## Change detection data
Start of Block
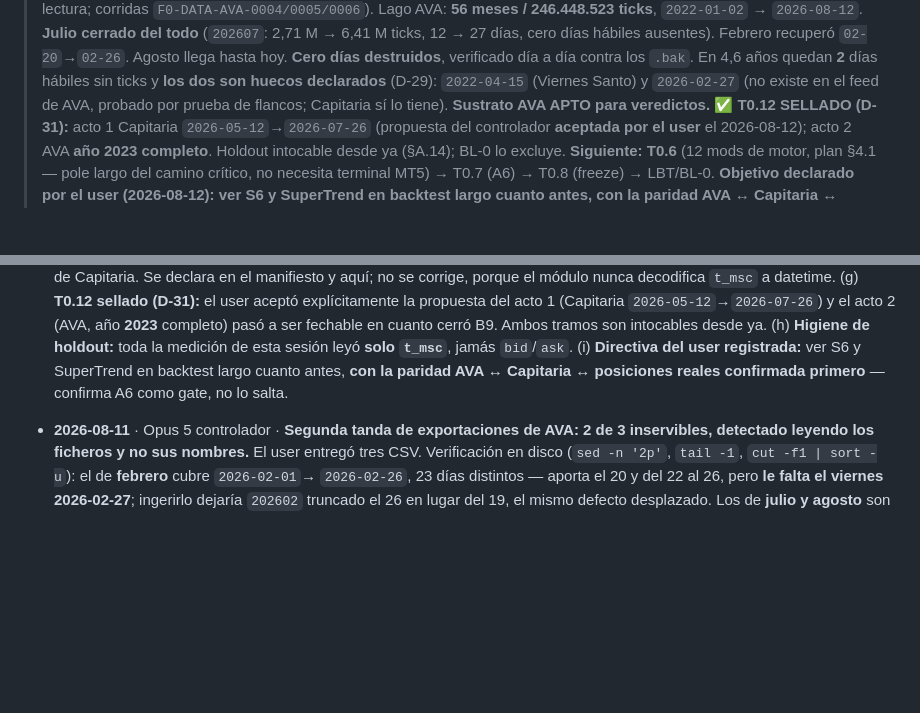
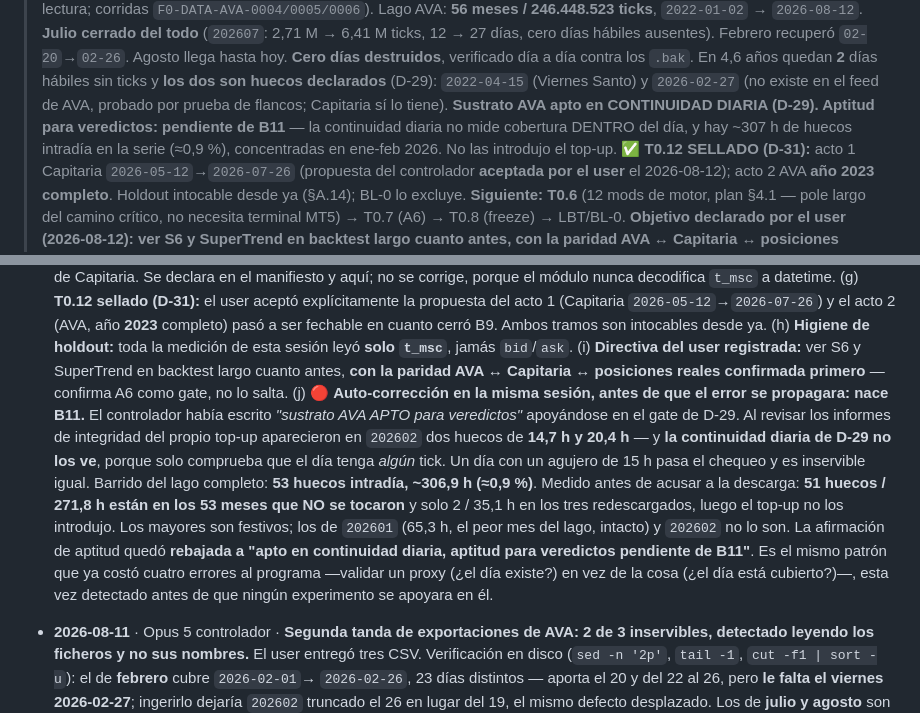
Before and after one commit to YggrYergen/sentinel-usdclp, a Markdown page: research/TRACKER.md, 2 parts joined by grey strips. Drawn GitHub-style; blank space fills up the shorter version.

Commit message:
fix(research): B11 -- la continuidad diaria de D-29 no ve los huecos intradia
Auto-correccion de una afirmacion escrita en e34563f. Ahi quedo escrito
"sustrato AVA APTO para veredictos" apoyandose en el gate de D-29. Es
demasiado fuerte y se rebaja.

Revisando los informes de integridad del propio top-up, 202602 traia dos
huecos de 884,6 min (14,7 h) y 1.223,9 min (20,4 h), cuando el patron
normal es 62 min (cierre diario del XAUUSD) o ~2.941 min (fin de
semana). D-29 comprueba que un dia tenga ALGUN tick; un dia con un
agujero de 15 h pasa el chequeo y es inservible igual.

Barrido del lago completo (huecos >90 min y <2.800 min: ni cierre diario
ni fin de semana): 53 huecos, ~306,9 h en 4,6 anos (~0,9 % del tiempo de
mercado).

Medido antes de culpar a la descarga de hoy:
  3 meses redescargados :  2 huecos,  35,1 h
  53 meses intactos     : 51 huecos, 271,8 h
El top-up NO los introdujo.

Los mayores son festivos evidentes (2024-12-24/25, 2025-12-25,
2026-01-01, Viernes Santo 2024-03-29 y 2025-04-18). Los de 2026 no:
202601 es el PEOR mes del lago con 6 huecos / 65,3 h -- y no se toco --
con cortes de 20,3 h (01-21 -> 01-22) y 16,3 h (01-29 -> 01-30).

No reabre B9 (que era sobre dias y meses ausentes) ni afecta al holdout
sellado (2023 solo tiene un hueco intradia, 10,5 h el 2023-01-02, que es
festivo). No bloquea T0.6 ni A6 Pata A, que corre sobre Capitaria.

Pendiente en B11 antes de declarar aptitud para veredictos: clasificar
los 53 huecos festivo-vs-corte-de-feed; cuantificar por ventana de
backtest y no en agregado (0,9 % global puede ser 15 % de un mes); y
decidir politica -- declarar no evaluables o rellenar desde Capitaria
donde solape, que es justo donde se concentran los cortes.

Mismo patron que ya costo cuatro errores al programa: validar un proxy
(existe el dia?) en vez de la cosa (esta cubierto el dia?). Esta vez
detectado antes de que ningun experimento se apoyara en el.

Co-Authored-By: Claude Opus 5 <noreply@anthropic.com>

```diff
--- a/research/TRACKER.md
+++ b/research/TRACKER.md
@@ -27,7 +27,9 @@
 > **Cero días destruidos**, verificado día a día contra los `.bak`. En 4,6 años quedan **2** días
 > hábiles sin ticks y **los dos son huecos declarados** (D-29): `2022-04-15` (Viernes Santo) y
 > `2026-02-27` (no existe en el feed de AVA, probado por prueba de flancos; Capitaria sí lo tiene).
-> **Sustrato AVA APTO para veredictos.**
+> **Sustrato AVA apto en CONTINUIDAD DIARIA (D-29). Aptitud para veredictos: pendiente de B11**
+> — la continuidad diaria no mide cobertura DENTRO del día, y hay ~307 h de huecos intradía en la
+> serie (≈0,9 %), concentradas en ene-feb 2026. No las introdujo el top-up.
 > ✅ **T0.12 SELLADO (D-31):** acto 1 Capitaria `2026-05-12`→`2026-07-26` (propuesta del controlador
 > **aceptada por el user** el 2026-08-12); acto 2 AVA **año 2023 completo**. Holdout intocable
 > desde ya (§A.14); BL-0 lo excluye.
@@ -196,7 +199,19 @@ del user.
   cerró B9. Ambos tramos son intocables desde ya. (h) **Higiene de holdout:** toda la medición de
   esta sesión leyó **solo `t_msc`**, jamás `bid`/`ask`. (i) **Directiva del user registrada:** ver
   S6 y SuperTrend en backtest largo cuanto antes, **con la paridad AVA ↔ Capitaria ↔ posiciones
-  reales confirmada primero** — confirma A6 como gate, no lo salta.
+  reales confirmada primero** — confirma A6 como gate, no lo salta. (j) 🔴 **Auto-corrección en la
+  misma sesión, antes de que el error se propagara: nace B11.** El controlador había escrito
+  *"sustrato AVA APTO para veredictos"* apoyándose en el gate de D-29. Al revisar los informes de
+  integridad del propio top-up aparecieron en `202602` dos huecos de **14,7 h y 20,4 h** — y **la
+  continuidad diaria de D-29 no los ve**, porque solo comprueba que el día tenga *algún* tick. Un
+  día con un agujero de 15 h pasa el chequeo y es inservible igual. Barrido del lago completo: **53
+  huecos intradía, ~306,9 h (≈0,9 %)**. Medido antes de acusar a la descarga: **51 huecos / 271,8 h
+  están en los 53 meses que NO se tocaron** y solo 2 / 35,1 h en los tres redescargados, luego el
+  top-up no los introdujo. Los mayores son festivos; los de `202601` (65,3 h, el peor mes del lago,
+  intacto) y `202602` no lo son. La afirmación de aptitud quedó **rebajada a "apto en continuidad
+  diaria, aptitud para veredictos pendiente de B11"**. Es el mismo patrón que ya costó cuatro
+  errores al programa —validar un proxy (¿el día existe?) en vez de la cosa (¿el día está
+  cubierto?)—, esta vez detectado antes de que ningún experimento se apoyara en él.
 
 - **2026-08-11** · Opus 5 controlador · **Segunda tanda de exportaciones de AVA: 2 de 3 inservibles,
   detectado leyendo los ficheros y no sus nombres.** El user entregó tres CSV. Verificación en
```
Also changed, not shown: other parts of research/TRACKER.md (+1 -0 lines).
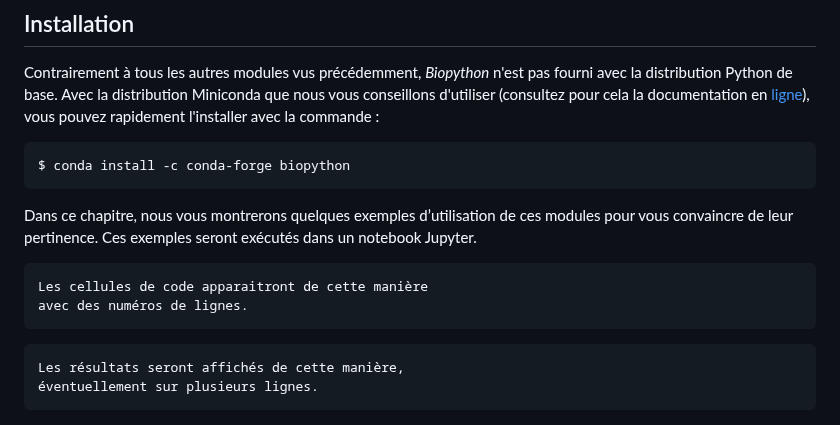
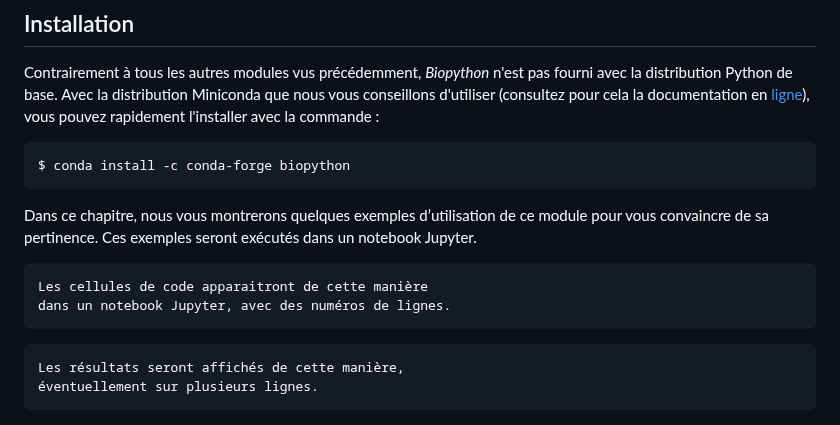
Before and after one commit to bioinfo-prog/cours-python, a Markdown page: 19_module_biopython.md, the part around the change. Rendered like a GitHub page.

Commit message:
Fix typos

````diff
--- a/19_module_biopython.md
+++ b/19_module_biopython.md
@@ -11,11 +11,11 @@ Contrairement à tous les autres modules vus précédemment, *Biopython* n'est p
 $ conda install -c conda-forge biopython
 ```
 
-Dans ce chapitre, nous vous montrerons quelques exemples d’utilisation de ces modules pour vous convaincre de leur pertinence. Ces exemples seront exécutés dans un notebook Jupyter.
+Dans ce chapitre, nous vous montrerons quelques exemples d’utilisation de ce module pour vous convaincre de sa pertinence. Ces exemples seront exécutés dans un notebook Jupyter.
 
 ```python
 Les cellules de code apparaitront de cette manière
-avec des numéros de lignes.
+dans un notebook Jupyter, avec des numéros de lignes.
 ```
 
 ```text
````
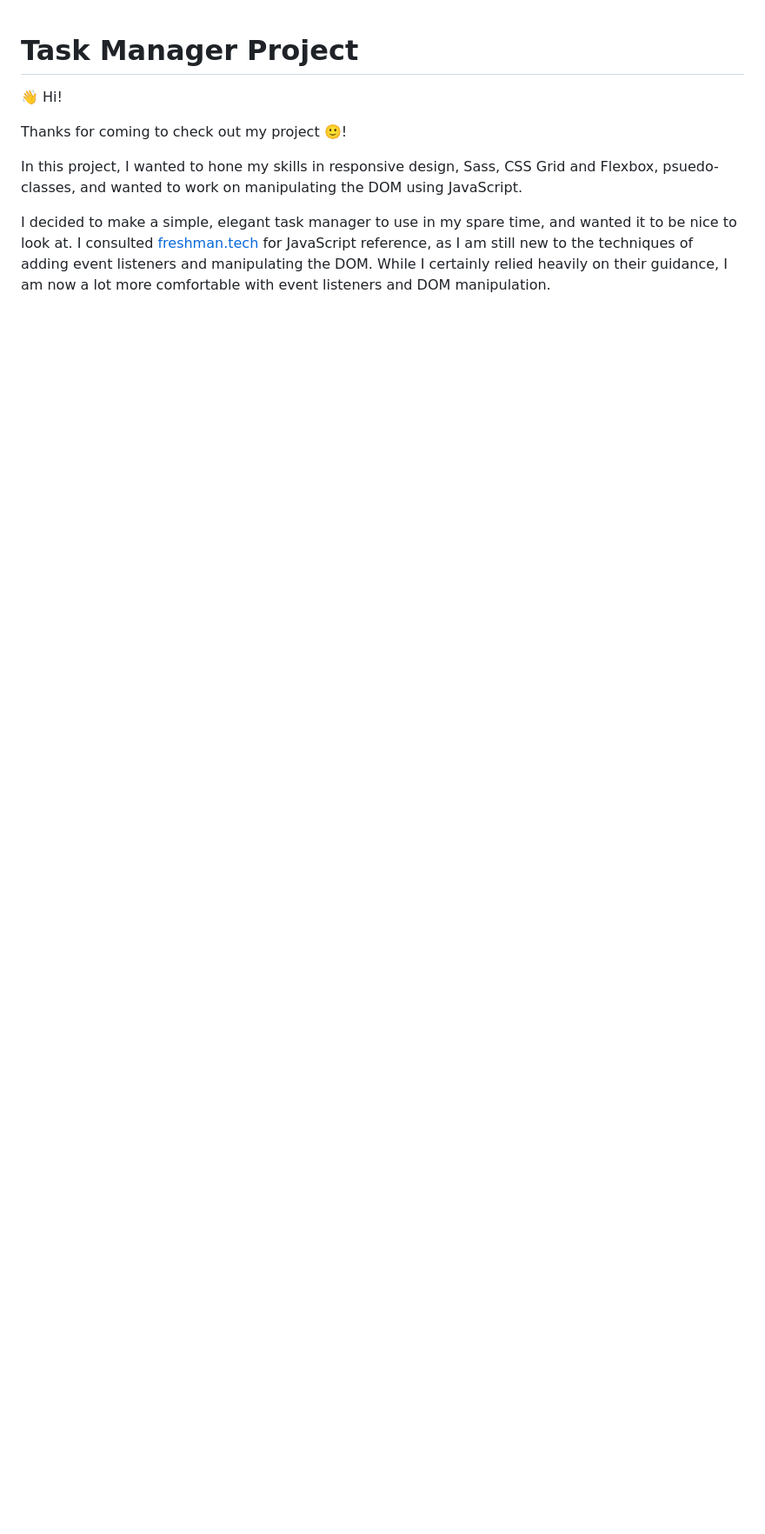
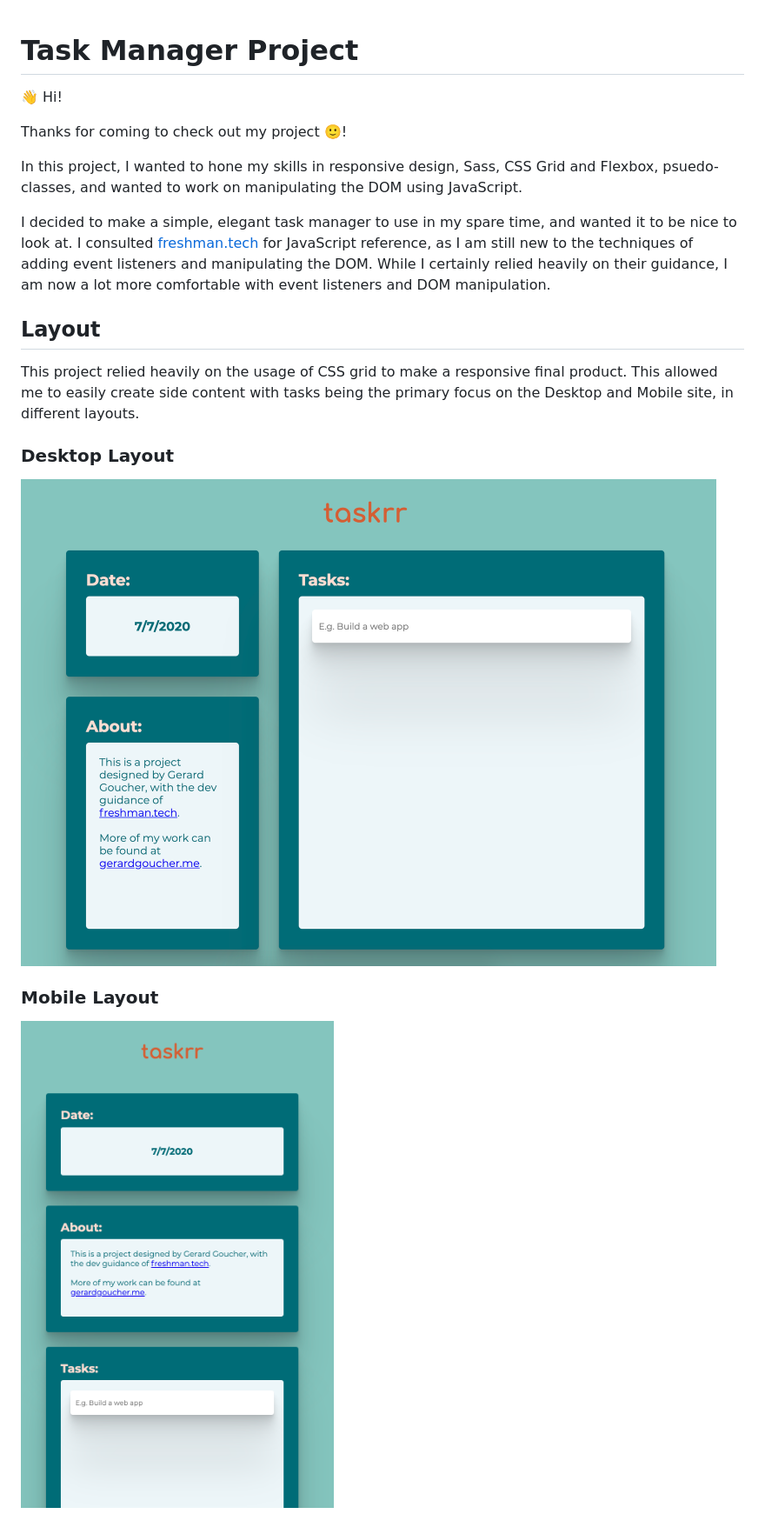
Before and after one commit to ggoucher/task-manager, a Markdown page: README.md, the part around the change. Shown: that part at 87% size. Rendered like a GitHub page; pictures changed too: rm_imgs/dlayout.png (added), rm_imgs/mlayout.png (added); blank space fills up the shorter version.

```diff
--- a/README.md
+++ b/README.md
@@ -7,3 +7,16 @@ Thanks for coming to check out my project 🙂!
 In this project, I wanted to hone my skills in responsive design, Sass, CSS Grid and Flexbox, psuedo-classes, and wanted to work on manipulating the DOM using JavaScript.
 
 I decided to make a simple, elegant task manager to use in my spare time, and wanted it to be nice to look at. I consulted [freshman.tech](https://freshman.tech/todo-list/) for JavaScript reference, as I am still new to the techniques of adding event listeners and manipulating the DOM. While I certainly relied heavily on their guidance, I am now a lot more comfortable with event listeners and DOM manipulation.
+
+
+## Layout
+
+This project relied heavily on the usage of CSS grid to make a responsive final product. This allowed me to easily create side content with tasks being the primary focus on the Desktop and Mobile site, in different layouts.
+
+
+### Desktop Layout
+
+![Image illustrating desktop layout](rm_imgs/dlayout.png)
+
+### Mobile Layout
+![Image illustrating desktop layout](/rm_imgs/mlayout.png)
```
Also changed, not shown: 1 other file.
End of Block
## What you should do
A word-for-word copy of the entries above is what is needed, without any images.

## Expected answer
Before and after one commit to YggrYergen/sentinel-usdclp, a Markdown page: research/TRACKER.md, 2 parts joined by grey strips. Drawn GitHub-style; blank space fills up the shorter version.

Commit message:
fix(research): B11 -- la continuidad diaria de D-29 no ve los huecos intradia
Auto-correccion de una afirmacion escrita en e34563f. Ahi quedo escrito
"sustrato AVA APTO para veredictos" apoyandose en el gate de D-29. Es
demasiado fuerte y se rebaja.

Revisando los informes de integridad del propio top-up, 202602 traia dos
huecos de 884,6 min (14,7 h) y 1.223,9 min (20,4 h), cuando el patron
normal es 62 min (cierre diario del XAUUSD) o ~2.941 min (fin de
semana). D-29 comprueba que un dia tenga ALGUN tick; un dia con un
agujero de 15 h pasa el chequeo y es inservible igual.

Barrido del lago completo (huecos >90 min y <2.800 min: ni cierre diario
ni fin de semana): 53 huecos, ~306,9 h en 4,6 anos (~0,9 % del tiempo de
mercado).

Medido antes de culpar a la descarga de hoy:
  3 meses redescargados :  2 huecos,  35,1 h
  53 meses intactos     : 51 huecos, 271,8 h
El top-up NO los introdujo.

Los mayores son festivos evidentes (2024-12-24/25, 2025-12-25,
2026-01-01, Viernes Santo 2024-03-29 y 2025-04-18). Los de 2026 no:
202601 es el PEOR mes del lago con 6 huecos / 65,3 h -- y no se toco --
con cortes de 20,3 h (01-21 -> 01-22) y 16,3 h (01-29 -> 01-30).

No reabre B9 (que era sobre dias y meses ausentes) ni afecta al holdout
sellado (2023 solo tiene un hueco intradia, 10,5 h el 2023-01-02, que es
festivo). No bloquea T0.6 ni A6 Pata A, que corre sobre Capitaria.

Pendiente en B11 antes de declarar aptitud para veredictos: clasificar
los 53 huecos festivo-vs-corte-de-feed; cuantificar por ventana de
backtest y no en agregado (0,9 % global puede ser 15 % de un mes); y
decidir politica -- declarar no evaluables o rellenar desde Capitaria
donde solape, que es justo donde se concentran los cortes.

Mismo patron que ya costo cuatro errores al programa: validar un proxy
(existe el dia?) en vez de la cosa (esta cubierto el dia?). Esta vez
detectado antes de que ningun experimento se apoyara en el.

Co-Authored-By: Claude Opus 5 <noreply@anthropic.com>

```diff
--- a/research/TRACKER.md
+++ b/research/TRACKER.md
@@ -27,7 +27,9 @@
 > **Cero días destruidos**, verificado día a día contra los `.bak`. En 4,6 años quedan **2** días
 > hábiles sin ticks y **los dos son huecos declarados** (D-29): `2022-04-15` (Viernes Santo) y
 > `2026-02-27` (no existe en el feed de AVA, probado por prueba de flancos; Capitaria sí lo tiene).
-> **Sustrato AVA APTO para veredictos.**
+> **Sustrato AVA apto en CONTINUIDAD DIARIA (D-29). Aptitud para veredictos: pendiente de B11**
+> — la continuidad diaria no mide cobertura DENTRO del día, y hay ~307 h de huecos intradía en la
+> serie (≈0,9 %), concentradas en ene-feb 2026. No las introdujo el top-up.
 > ✅ **T0.12 SELLADO (D-31):** acto 1 Capitaria `2026-05-12`→`2026-07-26` (propuesta del controlador
 > **aceptada por el user** el 2026-08-12); acto 2 AVA **año 2023 completo**. Holdout intocable
 > desde ya (§A.14); BL-0 lo excluye.
@@ -196,7 +199,19 @@ del user.
   cerró B9. Ambos tramos son intocables desde ya. (h) **Higiene de holdout:** toda la medición de
   esta sesión leyó **solo `t_msc`**, jamás `bid`/`ask`. (i) **Directiva del user registrada:** ver
   S6 y SuperTrend en backtest largo cuanto antes, **con la paridad AVA ↔ Capitaria ↔ posiciones
-  reales confirmada primero** — confirma A6 como gate, no lo salta.
+  reales confirmada primero** — confirma A6 como gate, no lo salta. (j) 🔴 **Auto-corrección en la
+  misma sesión, antes de que el error se propagara: nace B11.** El controlador había escrito
+  *"sustrato AVA APTO para veredictos"* apoyándose en el gate de D-29. Al revisar los informes de
+  integridad del propio top-up aparecieron en `202602` dos huecos de **14,7 h y 20,4 h** — y **la
+  continuidad diaria de D-29 no los ve**, porque solo comprueba que el día tenga *algún* tick. Un
+  día con un agujero de 15 h pasa el chequeo y es inservible igual. Barrido del lago completo: **53
+  huecos intradía, ~306,9 h (≈0,9 %)**. Medido antes de acusar a la descarga: **51 huecos / 271,8 h
+  están en los 53 meses que NO se tocaron** y solo 2 / 35,1 h en los tres redescargados, luego el
+  top-up no los introdujo. Los mayores son festivos; los de `202601` (65,3 h, el peor mes del lago,
+  intacto) y `202602` no lo son. La afirmación de aptitud quedó **rebajada a "apto en continuidad
+  diaria, aptitud para veredictos pendiente de B11"**. Es el mismo patrón que ya costó cuatro
+  errores al programa —validar un proxy (¿el día existe?) en vez de la cosa (¿el día está
+  cubierto?)—, esta vez detectado antes de que ningún experimento se apoyara en él.
 
 - **2026-08-11** · Opus 5 controlador · **Segunda tanda de exportaciones de AVA: 2 de 3 inservibles,
   detectado leyendo los ficheros y no sus nombres.** El user entregó tres CSV. Verificación en
```
Also changed, not shown: other parts of research/TRACKER.md (+1 -0 lines).
Before and after one commit to bioinfo-prog/cours-python, a Markdown page: 19_module_biopython.md, the part around the change. Rendered like a GitHub page.

Commit message:
Fix typos

````diff
--- a/19_module_biopython.md
+++ b/19_module_biopython.md
@@ -11,11 +11,11 @@ Contrairement à tous les autres modules vus précédemment, *Biopython* n'est p
 $ conda install -c conda-forge biopython
 ```
 
-Dans ce chapitre, nous vous montrerons quelques exemples d’utilisation de ces modules pour vous convaincre de leur pertinence. Ces exemples seront exécutés dans un notebook Jupyter.
+Dans ce chapitre, nous vous montrerons quelques exemples d’utilisation de ce module pour vous convaincre de sa pertinence. Ces exemples seront exécutés dans un notebook Jupyter.
 
 ```python
 Les cellules de code apparaitront de cette manière
-avec des numéros de lignes.
+dans un notebook Jupyter, avec des numéros de lignes.
 ```
 
 ```text
````
Before and after one commit to ggoucher/task-manager, a Markdown page: README.md, the part around the change. Shown: that part at 87% size. Rendered like a GitHub page; pictures changed too: rm_imgs/dlayout.png (added), rm_imgs/mlayout.png (added); blank space fills up the shorter version.

```diff
--- a/README.md
+++ b/README.md
@@ -7,3 +7,16 @@ Thanks for coming to check out my project 🙂!
 In this project, I wanted to hone my skills in responsive design, Sass, CSS Grid and Flexbox, psuedo-classes, and wanted to work on manipulating the DOM using JavaScript.
 
 I decided to make a simple, elegant task manager to use in my spare time, and wanted it to be nice to look at. I consulted [freshman.tech](https://freshman.tech/todo-list/) for JavaScript reference, as I am still new to the techniques of adding event listeners and manipulating the DOM. While I certainly relied heavily on their guidance, I am now a lot more comfortable with event listeners and DOM manipulation.
+
+
+## Layout
+
+This project relied heavily on the usage of CSS grid to make a responsive final product. This allowed me to easily create side content with tasks being the primary focus on the Desktop and Mobile site, in different layouts.
+
+
+### Desktop Layout
+
+![Image illustrating desktop layout](rm_imgs/dlayout.png)
+
+### Mobile Layout
+![Image illustrating desktop layout](/rm_imgs/mlayout.png)
```
Also changed, not shown: 1 other file.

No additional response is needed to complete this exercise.